The nascent custom-build sector should not be viewed as a threat by volume housebuilders. Rather, it is a chance for them to sell more homes

katje stille

Last year, 14,000 new self-build homes were developed and there is a growing customer base of people who want more than the traditional housing market provides. There are obvious benefits to this new sector, which has been pitched by government as an important element to its housing strategy and encouraged in the National Planning Policy Framework (NPPF) reforms.

But it still hasn’t taken off in a big way in the UK. This may be because the housebuilding industry isn’t yet fully aware that the government’s desire for self-build can be embraced with ease and without detriment to its current business model.

The term custom-build is a far more accurate description of this new sector. “Self-build” can seem daunting for the end user who imagines having to build their new home themselves; while custom-build offers choice on internal layout, design and materials without the hassle of a Grand Designs-type project.

Likewise for the housebuilder, self-build sounds too far removed from their own business model. In contrast, custom-build is what housebuilders are already doing every day, albeit on a much larger scale.

Volume housebuilders are well suited to help people to create their own custom-build homes. They have the expertise to deliver infrastructure and act as master developer, and already have a well-tested catalogue of house types that lend themselves to be customised. The main question is why should the housebuilding industry modify its business model? After all, the industry is much stronger than it was a few years ago.

But custom-build offers housebuilders an opportunity to start future-proofing and protecting themselves against another recession by opening up their customer base and tapping into a market that is currently not catered for. The flexibility of the custom-build model also means that it mirrors many aspects of the housebuilder business model and therefore requires tweaking rather than fundamental change to establish effectively.

Custom-build offers housebuilders an opportunity to start future-proofing by opening up their customer base and tapping into a market that is not catered for

Under their current business models, housebuilders already sell parcels of land to competitors. Custom-building still enables a housebuilder to sell off land when necessary but without inviting competition onto the site from a rival. By turning instead to a custom-build agent (though this market needs developing) who will buy the land for development, they will get the same commercial advantage without the need to deal with the individuals developing their homes.

A key issue of custom-build is retaining control of quality and layout to protect everyone’s investments. This is where good planning and a clear understanding of the role and effectiveness of design controls can help. In all cases the development framework should be tied to the land deal.
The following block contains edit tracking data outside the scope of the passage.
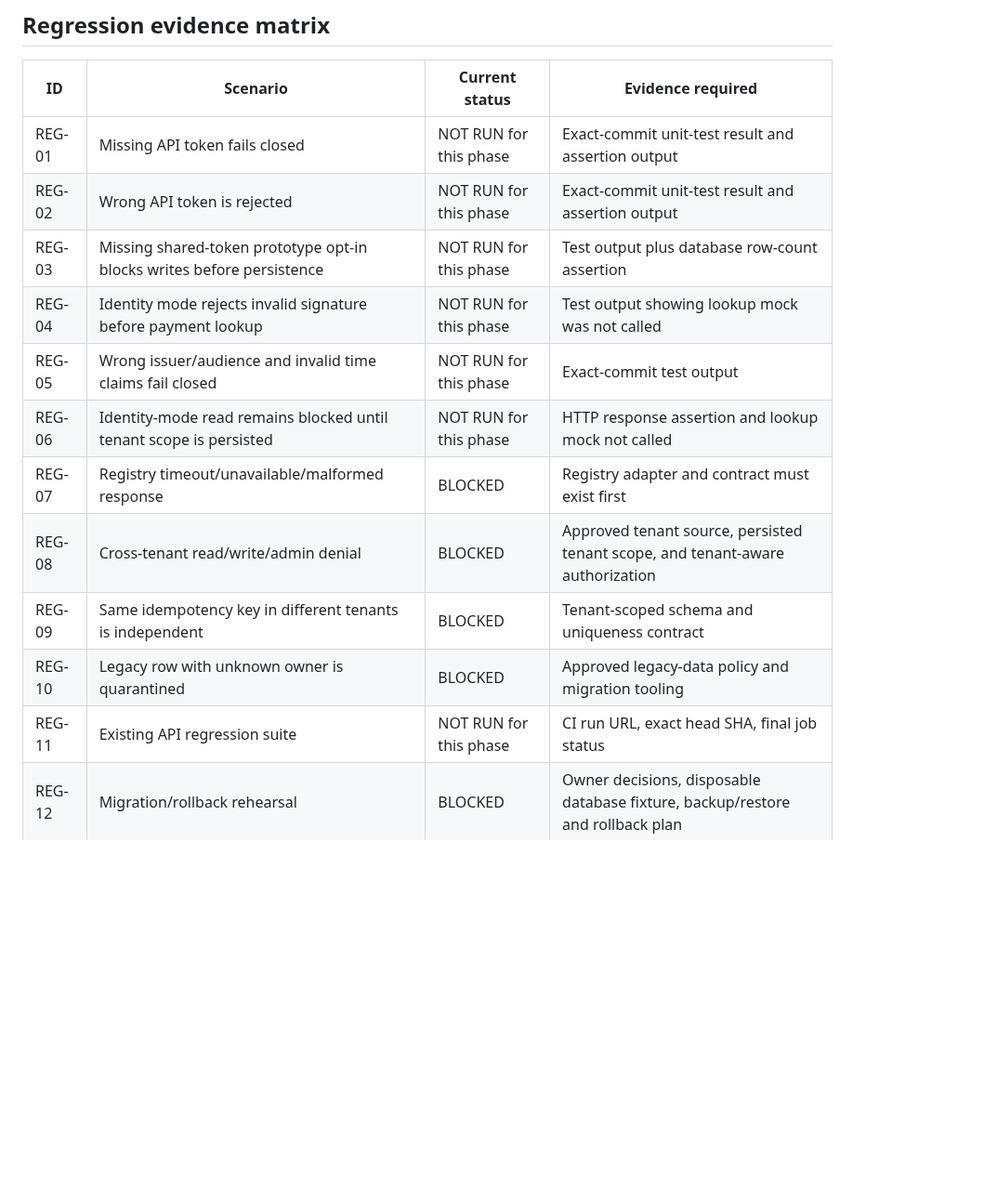
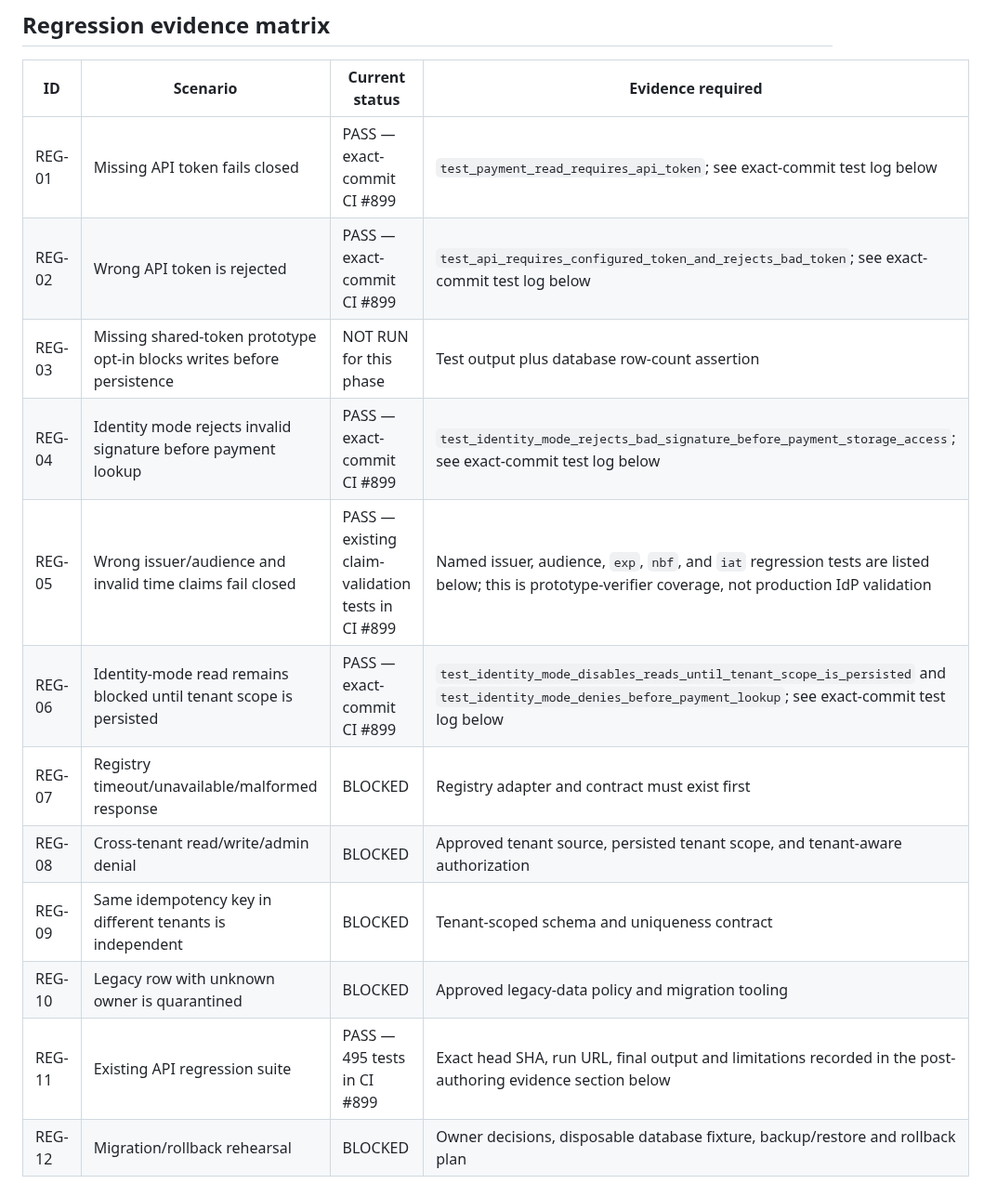
Before and after one commit to thuyainminnyo-hub/kmh-oia, a Markdown page: docs/verification/phase-925-regression-test-evidence-capture.md, the part around one of its changes. Shown at 93% size. Rendered like a GitHub page; blank space fills up the shorter version.

```diff
--- a/docs/verification/phase-925-regression-test-evidence-capture.md
+++ b/docs/verification/phase-925-regression-test-evidence-capture.md
@@ -22,17 +22,17 @@ Never convert NOT RUN or BLOCKED to PASS based on design notes, a previous commi
 
 | ID | Scenario | Current status | Evidence required |
 |---|---|---|---|
-| REG-01 | Missing API token fails closed | NOT RUN for this phase | Exact-commit unit-test result and assertion output |
-| REG-02 | Wrong API token is rejected | NOT RUN for this phase | Exact-commit unit-test result and assertion output |
+| REG-01 | Missing API token fails closed | PASS — exact-commit CI #899 | `test_payment_read_requires_api_token`; see exact-commit test log below |
+| REG-02 | Wrong API token is rejected | PASS — exact-commit CI #899 | `test_api_requires_configured_token_and_rejects_bad_token`; see exact-commit test log below |
 | REG-03 | Missing shared-token prototype opt-in blocks writes before persistence | NOT RUN for this phase | Test output plus database row-count assertion |
-| REG-04 | Identity mode rejects invalid signature before payment lookup | NOT RUN for this phase | Test output showing lookup mock was not called |
-| REG-05 | Wrong issuer/audience and invalid time claims fail closed | NOT RUN for this phase | Exact-commit test output |
-| REG-06 | Identity-mode read remains blocked until tenant scope is persisted | NOT RUN for this phase | HTTP response assertion and lookup mock not called |
+| REG-04 | Identity mode rejects invalid signature before payment lookup | PASS — exact-commit CI #899 | `test_identity_mode_rejects_bad_signature_before_payment_storage_access`; see exact-commit test log below |
+| REG-05 | Wrong issuer/audience and invalid time claims fail closed | PASS — existing claim-validation tests in CI #899 | Named issuer, audience, `exp`, `nbf`, and `iat` regression tests are listed below; this is prototype-verifier coverage, not production IdP validation |
+| REG-06 | Identity-mode read remains blocked until tenant scope is persisted | PASS — exact-commit CI #899 | `test_identity_mode_disables_reads_until_tenant_scope_is_persisted` and `test_identity_mode_denies_before_payment_lookup`; see exact-commit test log below |
 | REG-07 | Registry timeout/unavailable/malformed response | BLOCKED | Registry adapter and contract must exist first |
 | REG-08 | Cross-tenant read/write/admin denial | BLOCKED | Approved tenant source, persisted tenant scope, and tenant-aware authorization |
 | REG-09 | Same idempotency key in different tenants is independent | BLOCKED | Tenant-scoped schema and uniqueness contract |
 | REG-10 | Legacy row with unknown owner is quarantined | BLOCKED | Approved legacy-data policy and migration tooling |
-| REG-11 | Existing API regression suite | NOT RUN for this phase | CI run URL, exact head SHA, final job status |
+| REG-11 | Existing API regression suite | PASS — 495 tests in CI #899 | Exact head SHA, run URL, final output and limitations recorded in the post-authoring evidence section below |
 | REG-12 | Migration/rollback rehearsal | BLOCKED | Owner decisions, disposable database fixture, backup/restore and rollback plan |
 
 ## Required evidence bundle for each executed test
```
Also changed, not shown: other parts of docs/verification/phase-925-regression-test-evidence-capture.md (+26 -0 lines).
The land deal can require the custom-build agents to build out their plot in a specific timeframe and to a certain standard to ensure that there are no unsightly gaps, and if the volume housebuilder chooses to promote design codes as well, compliance is much more likely.

There are several approaches that housebuilders can adopt to ensure that a move to custom-build still protects their investment. They can get new outline planning permissions linked to a detailed development framework and/or design code that controls key issues about placemaking. Or they can apply for a local development order to be put in place.

This would effectively extend the permitted development rights in respect of the identified site or category of development and would avoid the need for planning permission for individual plots.

There is huge potential for housebuilders to tap into this new market. Protecting the value of land and investments is key, but once these are in place, tweaking the business model to broaden the customer base makes commercial sense, especially in an uncertain market.

Katja Stille is an associate at Tibbalds Planning and Urban Design